HS Seniors: Your Guide to Life After High School
This is it, your final year of high school. You feel as if you’ve accomplished a lot over the past few years and are excited about the future. The thing is, you are also a little uncertain about what your future holds or what your life will be like after high school.
Many of your friends might have plans to go to four year colleges and earn bachelor’s degrees. But the high price of a four year program has you feeling nervous, especially as paying for school might involve taking out large loans.
While your last year of high school can be one of uncertainty, it’s also a time to start laying the groundwork for the next chapter in your life. If you’re not fully convinced that a traditional four-year university is for you, it helps to weigh all your options before deciding your next steps.
Think About What You Want to Do
If you haven’t already, your senior year is an ideal time to begin seriously thinking about what you’d like to do with your life. The answer might be obvious to you, or you might need some assistance, in the form of reflective contemplation, career assessments, or a combination of the two.
Although it might seem like a big undertaking to figure out what you want to do, remember that you aren’t committing yourself to a lifetime in any one career. While there aren’t concrete facts or figures to describe how frequently people change careers during their lives, rest assured that it is fairly common for people to switch paths or decide that they want to do something new after a few years in one career.
Once you’ve considered your interests and have found a career that seems like a good fit, learn more about the training requirements or expectations for that career. It might be that you need to earn a bachelor’s or associate’s degree, but it could also be the case that you can get started in the field with a career certificate, which you can complete in less time.

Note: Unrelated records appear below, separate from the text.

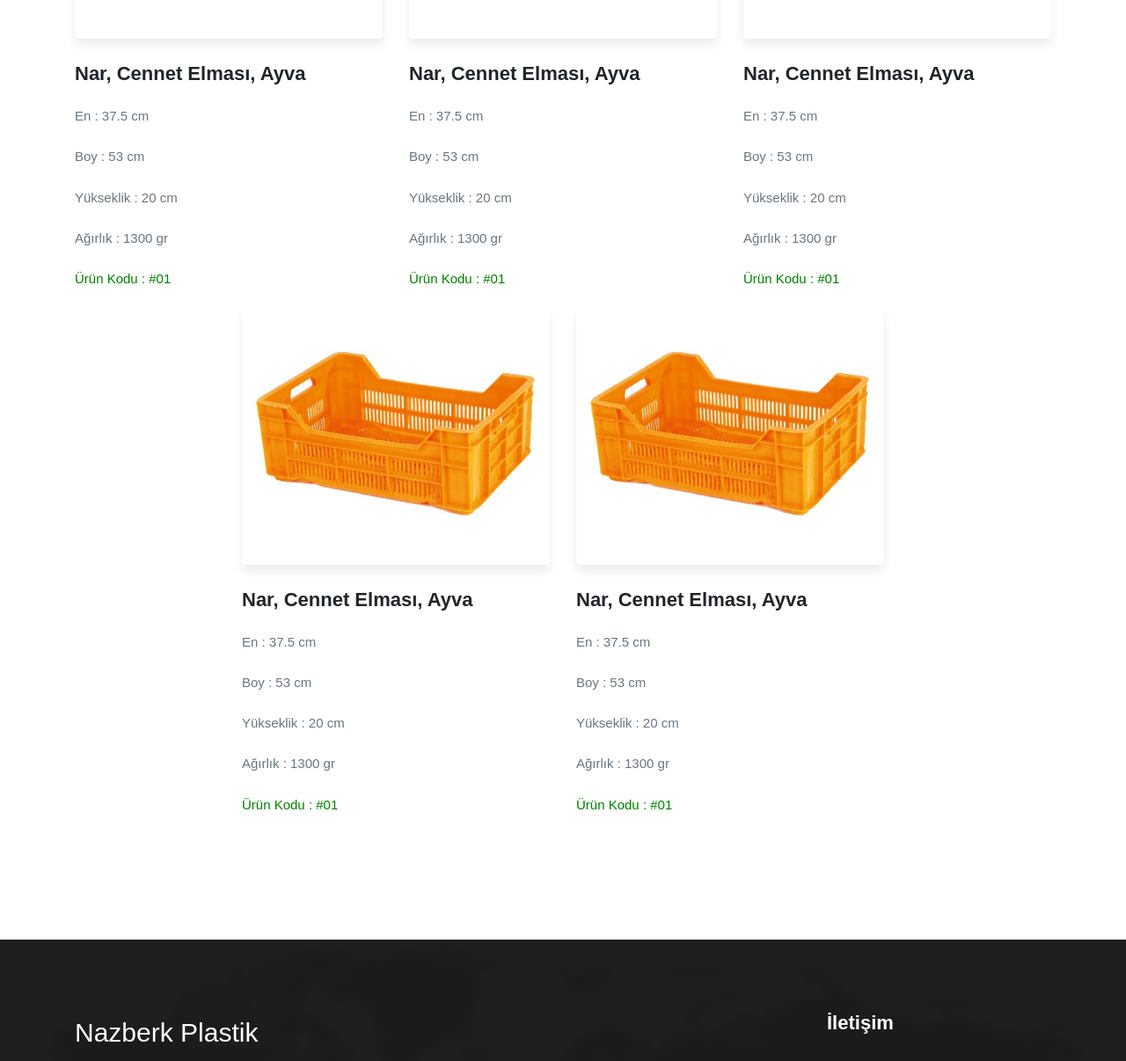
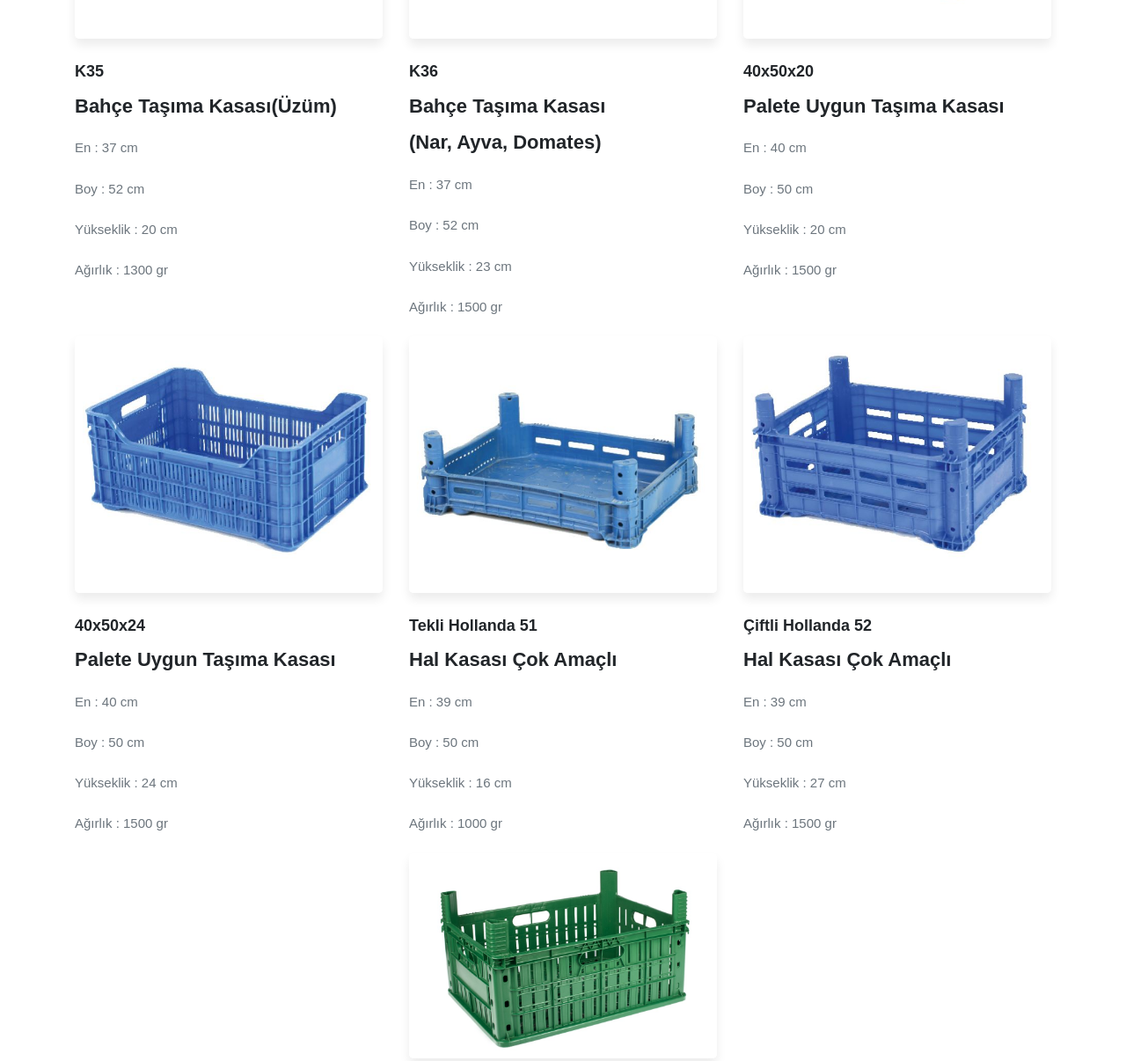
Before and after one commit to MuhammetKaval/Website, a plain HTML site: page geridonusumlukasalar.html in a window 1280 px wide. Shown: the part 972-2178 px from the top of the page at 88% size. Drawn offline with Linux system fonts and the light colour scheme; a web font is replaced by a local one.

Commit message:
GeriDonusumluKasalarEklendi

```diff
--- a/geridonusumlukasalar.html
+++ b/geridonusumlukasalar.html
@@ -133,16 +133,36 @@
                 <div class="col-lg-4 col-md-6">
                     <div class="blog-box">
                         <div class="blog-img-box">
-                            <img src="images/Kasalar/Turuncu Kasa.jpg" alt="" class="img-fluid blog-img">
+                            <img src="images/GeriDonusumluKasalar/K35.jpg" alt="" class="img-fluid blog-img">
                         </div>
                         <div class="single-blog">
                             <div class="blog-content">
-                                <h3 class="card-title">Nar, Cennet Elması, Ayva</h3>
-                                <p>En : 37.5 cm</p>
-                                <p>Boy : 53 cm</p>
+                                <h4 class="card-title">K35</h4>
+                                <h3 class="card-title">Bahçe Taşıma Kasası(Üzüm)</h3>
+                                <p>En : 37 cm</p>
+                                <p>Boy : 52 cm</p>
                                 <p>Yükseklik : 20 cm</p>
                                 <p>Ağırlık : 1300 gr</p>
-                                <p style="color: green;">Ürün Kodu : #01</p>
+                            </div>
+                        </div>
+                    </div>
+                </div>
+
+
+                <div class="col-lg-4 col-md-6">
+                    <div class="blog-box">
+                        <div class="blog-img-box">
+                            <img src="images/GeriDonusumluKasalar/K35.jpg" alt="" class="img-fluid blog-img">
+                        </div>
+                        <div class="single-blog">
+                            <div class="blog-content">
+                                <h4 class="card-title">K36</h4>
+                                <h3 class="card-title">Bahçe Taşıma Kasası</h3>
+                                <h3 class="card-title">(Nar, Ayva, Domates)</h3>
+                                <p>En : 37 cm</p>
+                                <p>Boy : 52 cm</p>
+                                <p>Yükseklik : 23 cm</p>
+                                <p>Ağırlık : 1500 gr</p>
                             </div>
                         </div>
                     </div>
@@ -151,16 +171,16 @@
                 <div class="col-lg-4 col-md-6">
                     <div class="blog-box">
                         <div class="blog-img-box">
-                            <img src="images/Kasalar/Turuncu Kasa.jpg" alt="" class="img-fluid blog-img">
+                            <img src="images/GeriDonusumluKasalar/405024.jpg" alt="" class="img-fluid blog-img">
                         </div>
                         <div class="single-blog">
                             <div class="blog-content">
-                                <h3 class="card-title">Nar, Cennet Elması, Ayva</h3>
-                                <p>En : 37.5 cm</p>
-                                <p>Boy : 53 cm</p>
+                                <h4 class="card-title">40x50x20</h4>
+                                <h3 class="card-title">Palete Uygun Taşıma Kasası</h3>
+                                <p>En : 40 cm</p>
+                                <p>Boy : 50 cm</p>
                                 <p>Yükseklik : 20 cm</p>
-                                <p>Ağırlık : 1300 gr</p>
-                                <p style="color: green;">Ürün Kodu : #01</p>
+                                <p>Ağırlık : 1500 gr</p>
                             </div>
                         </div>
                     </div>
@@ -169,16 +189,16 @@
                 <div class="col-lg-4 col-md-6">
                     <div class="blog-box">
                         <div class="blog-img-box">
-                            <img src="images/Kasalar/Turuncu Kasa.jpg" alt="" class="img-fluid blog-img">
+                            <img src="images/GeriDonusumluKasalar/405024.jpg" alt="" class="img-fluid blog-img">
                         </div>
                         <div class="single-blog">
                             <div class="blog-content">
-                                <h3 class="card-title">Nar, Cennet Elması, Ayva</h3>
-                                <p>En : 37.5 cm</p>
-                                <p>Boy : 53 cm</p>
-                                <p>Yükseklik : 20 cm</p>
-                                <p>Ağırlık : 1300 gr</p>
-                                <p style="color: green;">Ürün Kodu : #01</p>
+                                <h4 class="card-title">40x50x24</h4>
+                                <h3 class="card-title">Palete Uygun Taşıma Kasası</h3>
+                                <p>En : 40 cm</p>
+                                <p>Boy : 50 cm</p>
+                                <p>Yükseklik : 24 cm</p>
+                                <p>Ağırlık : 1500 gr</p>
                             </div>
                         </div>
                     </div>
@@ -187,16 +207,35 @@
                 <div class="col-lg-4 col-md-6">
                     <div class="blog-box">
                         <div class="blog-img-box">
-                            <img src="images/Kasalar/Turuncu Kasa.jpg" alt="" class="img-fluid blog-img">
+                            <img src="images/GeriDonusumluKasalar/TekliHollanda.jpg" alt="" class="img-fluid blog-img">
                         </div>
                         <div class="single-blog">
                             <div class="blog-content">
-                                <h3 class="card-title">Nar, Cennet Elması, Ayva</h3>
-                                <p>En : 37.5 cm</p>
-                                <p>Boy : 53 cm</p>
-                                <p>Yükseklik : 20 cm</p>
-                                <p>Ağırlık : 1300 gr</p>
-                                <p style="color: green;">Ürün Kodu : #01</p>
+                                <h4 class="card-title">Tekli Hollanda 51</h4>
+                                <h3 class="card-title">Hal Kasası Çok Amaçlı</h3>
+                                <p>En : 39 cm</p>
+                                <p>Boy : 50 cm</p>
+                                <p>Yükseklik : 16 cm</p>
+                                <p>Ağırlık : 1000 gr</p>
+                            </div>
+                        </div>
+                    </div>
+                </div>
+
+
+                <div class="col-lg-4 col-md-6">
+                    <div class="blog-box">
+                        <div class="blog-img-box">
+                            <img src="images/GeriDonusumluKasalar/CiftliHollanda.jpg" alt="" class="img-fluid blog-img">
+                        </div>
+                        <div class="single-blog">
+                            <div class="blog-content">
+                                <h4 class="card-title">Çiftli Hollanda 52</h4>
+                                <h3 class="card-title">Hal Kasası Çok Amaçlı</h3>
+                                <p>En : 39 cm</p>
+                                <p>Boy : 50 cm</p>
+                                <p>Yükseklik : 27 cm</p>
+                                <p>Ağırlık : 1500 gr</p>
                             </div>
                         </div>
                     </div>
@@ -205,20 +244,28 @@
                 <div class="col-lg-4 col-md-6">
                     <div class="blog-box">
                         <div class="blog-img-box">
-                            <img src="images/Kasalar/Turuncu Kasa.jpg" alt="" class="img-fluid blog-img">
+                            <img src="images/GeriDonusumluKasalar/KivircikKasa.jpg" alt="" class="img-fluid blog-img">
                         </div>
                         <div class="single-blog">
                             <div class="blog-content">
-                                <h3 class="card-title">Nar, Cennet Elması, Ayva</h3>
-                                <p>En : 37.5 cm</p>
-                                <p>Boy : 53 cm</p>
-                                <p>Yükseklik : 20 cm</p>
-                                <p>Ağırlık : 1300 gr</p>
-                                <p style="color: green;">Ürün Kodu : #01</p>
+                                <h4 class="card-title">50x37x26</h4>
+                                <h3 class="card-title">Kıvırcık Kasası</h3>
+                                <h3 class="card-title">(Tüm Çeşit Yeşillik)</h3>
+                                <p>En : 50 cm</p>
+                                <p>Boy : 37 cm</p>
+                                <p>Yükseklik : 26 cm</p>
+                                <p>Ağırlık : 1500 gr</p>
                             </div>
                         </div>
                     </div>
                 </div>
+
+
+
+
+
+
+
 
 
 
```
Also changed, not shown: images/GeriDonusumluKasalar/405024.jpg (added), images/GeriDonusumluKasalar/CiftliHollanda.jpg (added), images/GeriDonusumluKasalar/K35.jpg (added), images/GeriDonusumluKasalar/K36.jpg (added), images/GeriDonusumluKasalar/KivircikKasa.jpg (added), images/GeriDonusumluKasalar/TekliHollanda.jpg (added).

Whether you’re contemplating a gap year or plan on going right to college after high school graduation, it’s a good idea to visit as many schools as you can, either before or during the application process. Some schools require you to visit them before you apply or after applying, to interview with an admissions officer.
Even if a visit isn’t required, checking out a school in person before you decide to go there (or not) is worthwhile. When you see the school up close and in real life, you get a better idea of its environment and atmosphere. You might visit a school you weren’t particularly interested in and realize that it’s the perfect pick for you. On the other hand, you might visit a school that you thought was the “one” and decide that it wasn’t right, after all.
Weigh the Differences Between a 4-Year College and a Career Certificate Program
After figuring out their career interests, one of the biggest questions high school seniors face is: Enroll in a two-year or four-year degree program or jump into a career certificate program. For a while, the assumption was that it was preferable to get a four-year degree rather than a certificate.
But that’s not the case anymore. Between 2014 and 2024, it’s estimated that the number of available jobs that require a post-secondary non-degree award (such as a career certificate) will grow by 11.5%. Job growth for positions that require a bachelor’s degree is expected to be around 8.5%.
In many cases, it’s possible to get started in a career with a certificate, then decide to pursue additional education, such as an associate’s degree or bachelor’s degree, later on. When deciding which option is worth pursuing at the moment, it helps to look at the overall cost of the program, the type of work you’ll be prepared to do after earning your certificate or degree, the expected salary and the likelihood of finding a job after you finish your program.
Talk to People
Still feeling unsure about what to do next? Talk to people who have gone before you and listen to what they have to say.
Whether you sit down with your high school guidance counselor, one of your favorite teachers, an older sibling, or an older friend, you’re sure to get plenty of good advice and recommendations. If you’re talking to an older sibling or friend, ask them to tell you honestly whether they think they made the right decision or what they wish they had done differently.
Orange Technical College has five campuses across Orange County, offering a variety of career certificate programs, many of which can be completed in one year or less. If you’re a high school senior who is wondering what to do next, schedule a visit to one of our campuses, meet with an admissions counselor, and learn more about how Orange Technical College can help you start your life after high school.
- Frequently Asked Questions, Bureau of Labor Statistics, February 12, 2019, https://www.bls.gov/nls/nlsfaqs.htm#anch43
- Join Americorps, National Service, https://www.nationalservice.gov/programs/americorps
- 37 percent of May 2016 employment in occupations typically requiring postsecondary education, Bureau of Labor Statistics, June 28, 2017, https://www.bls.gov/opub/ted/2017/37-percent-of-may-2016-employment-in-occupations-typically-requiring-postsecondary-education.htm